*Exercise materials*.
============================================================

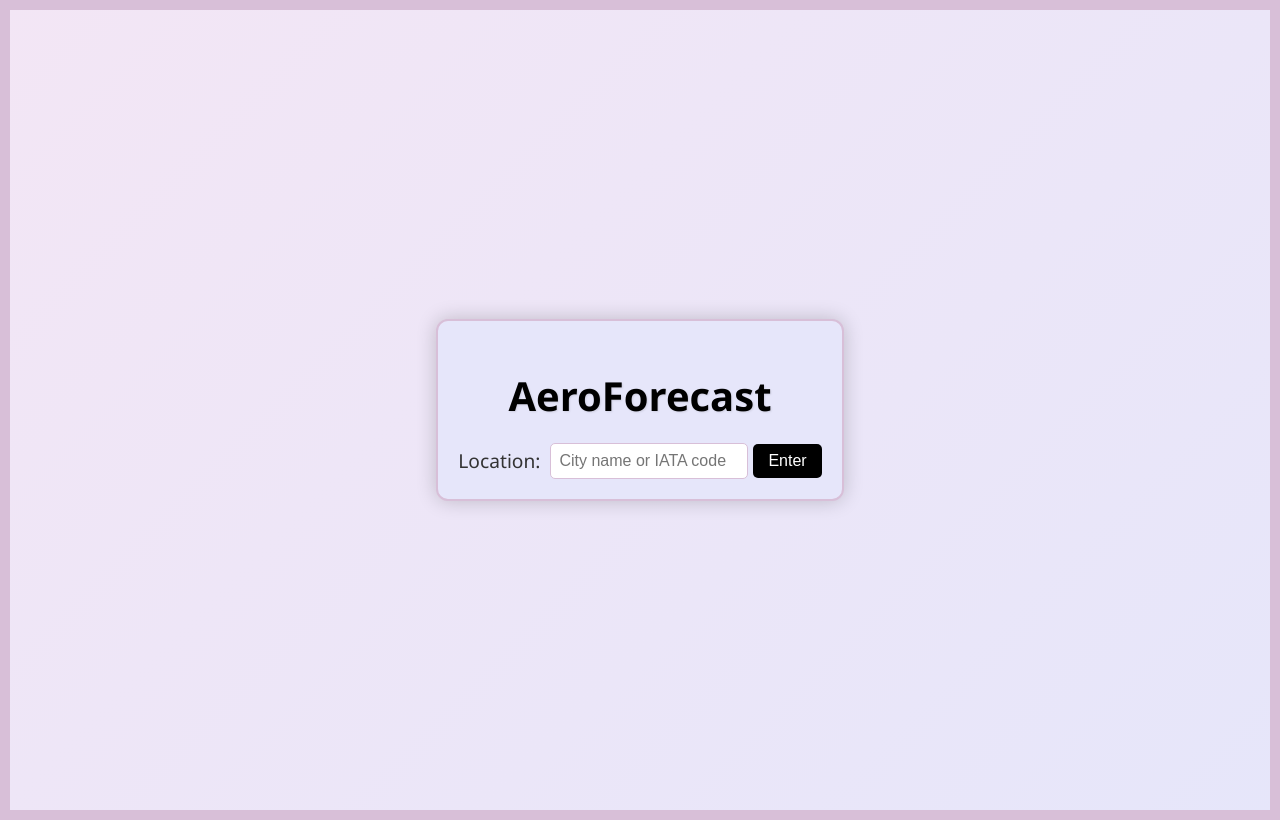
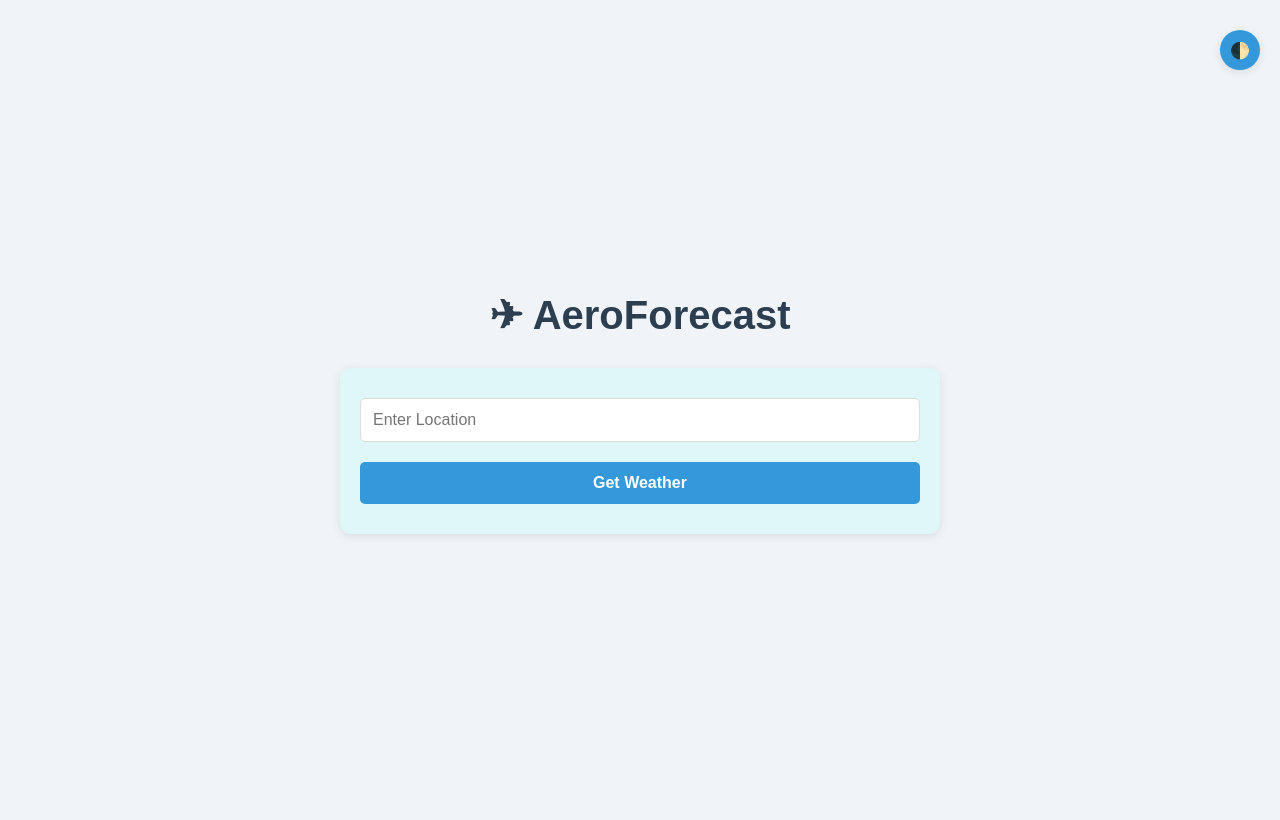
Before and after one commit to ahdnab/wx-website, a plain HTML site: page index.html in a window 1280 px wide. Drawn offline with Linux system fonts and the light colour scheme.

Commit message:
Added dark mode and updated background colors

```diff
--- a/index.html
+++ b/index.html
@@ -1,18 +1,106 @@
 <!DOCTYPE html>
-<html lang="en">
+<html>
 <head>
-    <meta charset="UTF-8">
-    <meta name="viewport" content="width=device-width, initial-scale=1.0">
-    <title>AeroForecast</title>
+  <title>AeroForecast</title>
+  <meta name="viewport" content="width=device-width, initial-scale=1.0">
+  <style>
+    * { box-sizing: border-box; }
+    body {
+      font-family: Arial, sans-serif;
+      margin: 0;
+      padding: 0;
+      background: #f0f4f8;
+      min-height: 100vh;
+      display: flex;
+      align-items: center;
+      justify-content: center;
+    }
+    .container {
+      max-width: 600px;
+      width: 90%;
+    }
+    h1 {
+      text-align: center;
+      color: #2c3e50;
+      margin-bottom: 30px;
+      font-size: 2.5em;
+    }
+    form {
+      background: #e0f7fa; /* Light shade of blue */
+      padding: 20px;
+      border-radius: 10px;
+      box-shadow: 0 2px 10px rgba(0,0,0,0.1);
+    }
+    input, button {
+      width: 100%;
+      padding: 12px;
+      margin: 10px 0;
+      border: 1px solid #ddd;
+      border-radius: 5px;
+      font-size: 16px;
+    }
+    button {
+      background: #3498db;
+      color: white;
+      border: none;
+      cursor: pointer;
+      transition: background 0.3s;
+      font-weight: bold;
+    }
+    button:hover { background: #2980b9; }
+    @media (max-width: 480px) {
+      h1 { font-size: 24px; }
+    }
+    /* Dark/Light Mode Button */
+    .mode-toggle {
+      position: fixed;
+      top: 20px;
+      right: 20px;
+      background: #3498db;
+      color: white;
+      border: none;
+      padding: 10px;
+      border-radius: 50%;
+      cursor: pointer;
+      font-size: 16px;
+      width: 40px;
+      height: 40px;
+      display: flex;
+      align-items: center;
+      justify-content: center;
+      box-shadow: 0 2px 10px rgba(0,0,0,0.1);
+    }
+    .dark-mode {
+      background: #2c3e50;
+      color: #f0f4f8;
+    }
+    .dark-mode h1 {
+      color: white; /* Ensure heading is visible in dark mode */
+    }
+    .dark-mode form {
+      background: #34495e;
+      color: #f0f4f8;
+    }
+    .dark-mode input, .dark-mode button {
+      background: #2c3e50;
+      color: #f0f4f8;
+      border-color: #34495e;
+    }
+  </style>
 </head>
-<body style="background: linear-gradient(135deg, #f3e6f5, #e6e6fa); text-align: center; margin: 0; padding: 0; font-family: 'Segoe UI', Tahoma, Geneva, Verdana, sans-serif; color: black; height: 100vh; display: flex; align-items: center; justify-content: center; border: 10px solid #d8bfd8; transition: background-color 0.5s ease;">
-    <div style="text-align: center; padding: 20px; background-color: #e6e6fa; border-radius: 12px; border: 2px solid #d8bfd8; box-shadow: 0 0 20px rgba(0, 0, 0, 0.2); transition: box-shadow 0.5s ease, transform 0.5s ease;">
-        <h1 style="font-size: 2.5em; margin-bottom: 20px; color: black; text-shadow: 1px 1px 2px rgba(0, 0, 0, 0.1); font-weight: bold;">AeroForecast</h1>
-        <form action="weather.html" method="get" style="display: flex; align-items: center; justify-content: center; gap: 5px;">
-            <label for="location" style="font-size: 1.2em; margin-right: 5px; color: #333; font-weight: semi-bold;">Location:</label>
-            <input type="text" id="location" name="location" required placeholder="City name or IATA code" style="font-size: 1em; padding: 8px; width: 180px; border-radius: 5px; border: 1px solid #d8bfd8;">
-            <button type="submit" style="font-size: 1em; padding: 8px 15px; border: none; border-radius: 5px; background-color: black; color: white; cursor: pointer;">Enter</button>
-        </form>
-    </div>
+<body>
+  <button class="mode-toggle" onclick="toggleMode()">🌓</button>
+  <div class="container">
+    <h1>✈ AeroForecast</h1>
+    <form action="/weather" method="POST">
+      <input type="text" name="location" placeholder="Enter Location" required>
+      <button type="submit">Get Weather</button>
+    </form>
+  </div>
+  <script>
+    function toggleMode() {
+      document.body.classList.toggle('dark-mode');
+    }
+  </script>
 </body>
 </html>
```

============================================================

*Exercise requirements*. Output the full material exactly as given, without its pictures.

*Finished exercise*.
Before and after one commit to ahdnab/wx-website, a plain HTML site: page index.html in a window 1280 px wide. Drawn offline with Linux system fonts and the light colour scheme.

Commit message:
Added dark mode and updated background colors

```diff
--- a/index.html
+++ b/index.html
@@ -1,18 +1,106 @@
 <!DOCTYPE html>
-<html lang="en">
+<html>
 <head>
-    <meta charset="UTF-8">
-    <meta name="viewport" content="width=device-width, initial-scale=1.0">
-    <title>AeroForecast</title>
+  <title>AeroForecast</title>
+  <meta name="viewport" content="width=device-width, initial-scale=1.0">
+  <style>
+    * { box-sizing: border-box; }
+    body {
+      font-family: Arial, sans-serif;
+      margin: 0;
+      padding: 0;
+      background: #f0f4f8;
+      min-height: 100vh;
+      display: flex;
+      align-items: center;
+      justify-content: center;
+    }
+    .container {
+      max-width: 600px;
+      width: 90%;
+    }
+    h1 {
+      text-align: center;
+      color: #2c3e50;
+      margin-bottom: 30px;
+      font-size: 2.5em;
+    }
+    form {
+      background: #e0f7fa; /* Light shade of blue */
+      padding: 20px;
+      border-radius: 10px;
+      box-shadow: 0 2px 10px rgba(0,0,0,0.1);
+    }
+    input, button {
+      width: 100%;
+      padding: 12px;
+      margin: 10px 0;
+      border: 1px solid #ddd;
+      border-radius: 5px;
+      font-size: 16px;
+    }
+    button {
+      background: #3498db;
+      color: white;
+      border: none;
+      cursor: pointer;
+      transition: background 0.3s;
+      font-weight: bold;
+    }
+    button:hover { background: #2980b9; }
+    @media (max-width: 480px) {
+      h1 { font-size: 24px; }
+    }
+    /* Dark/Light Mode Button */
+    .mode-toggle {
+      position: fixed;
+      top: 20px;
+      right: 20px;
+      background: #3498db;
+      color: white;
+      border: none;
+      padding: 10px;
+      border-radius: 50%;
+      cursor: pointer;
+      font-size: 16px;
+      width: 40px;
+      height: 40px;
+      display: flex;
+      align-items: center;
+      justify-content: center;
+      box-shadow: 0 2px 10px rgba(0,0,0,0.1);
+    }
+    .dark-mode {
+      background: #2c3e50;
+      color: #f0f4f8;
+    }
+    .dark-mode h1 {
+      color: white; /* Ensure heading is visible in dark mode */
+    }
+    .dark-mode form {
+      background: #34495e;
+      color: #f0f4f8;
+    }
+    .dark-mode input, .dark-mode button {
+      background: #2c3e50;
+      color: #f0f4f8;
+      border-color: #34495e;
+    }
+  </style>
 </head>
-<body style="background: linear-gradient(135deg, #f3e6f5, #e6e6fa); text-align: center; margin: 0; padding: 0; font-family: 'Segoe UI', Tahoma, Geneva, Verdana, sans-serif; color: black; height: 100vh; display: flex; align-items: center; justify-content: center; border: 10px solid #d8bfd8; transition: background-color 0.5s ease;">
-    <div style="text-align: center; padding: 20px; background-color: #e6e6fa; border-radius: 12px; border: 2px solid #d8bfd8; box-shadow: 0 0 20px rgba(0, 0, 0, 0.2); transition: box-shadow 0.5s ease, transform 0.5s ease;">
-        <h1 style="font-size: 2.5em; margin-bottom: 20px; color: black; text-shadow: 1px 1px 2px rgba(0, 0, 0, 0.1); font-weight: bold;">AeroForecast</h1>
-        <form action="weather.html" method="get" style="display: flex; align-items: center; justify-content: center; gap: 5px;">
-            <label for="location" style="font-size: 1.2em; margin-right: 5px; color: #333; font-weight: semi-bold;">Location:</label>
-            <input type="text" id="location" name="location" required placeholder="City name or IATA code" style="font-size: 1em; padding: 8px; width: 180px; border-radius: 5px; border: 1px solid #d8bfd8;">
-            <button type="submit" style="font-size: 1em; padding: 8px 15px; border: none; border-radius: 5px; background-color: black; color: white; cursor: pointer;">Enter</button>
-        </form>
-    </div>
+<body>
+  <button class="mode-toggle" onclick="toggleMode()">🌓</button>
+  <div class="container">
+    <h1>✈ AeroForecast</h1>
+    <form action="/weather" method="POST">
+      <input type="text" name="location" placeholder="Enter Location" required>
+      <button type="submit">Get Weather</button>
+    </form>
+  </div>
+  <script>
+    function toggleMode() {
+      document.body.classList.toggle('dark-mode');
+    }
+  </script>
 </body>
 </html>
```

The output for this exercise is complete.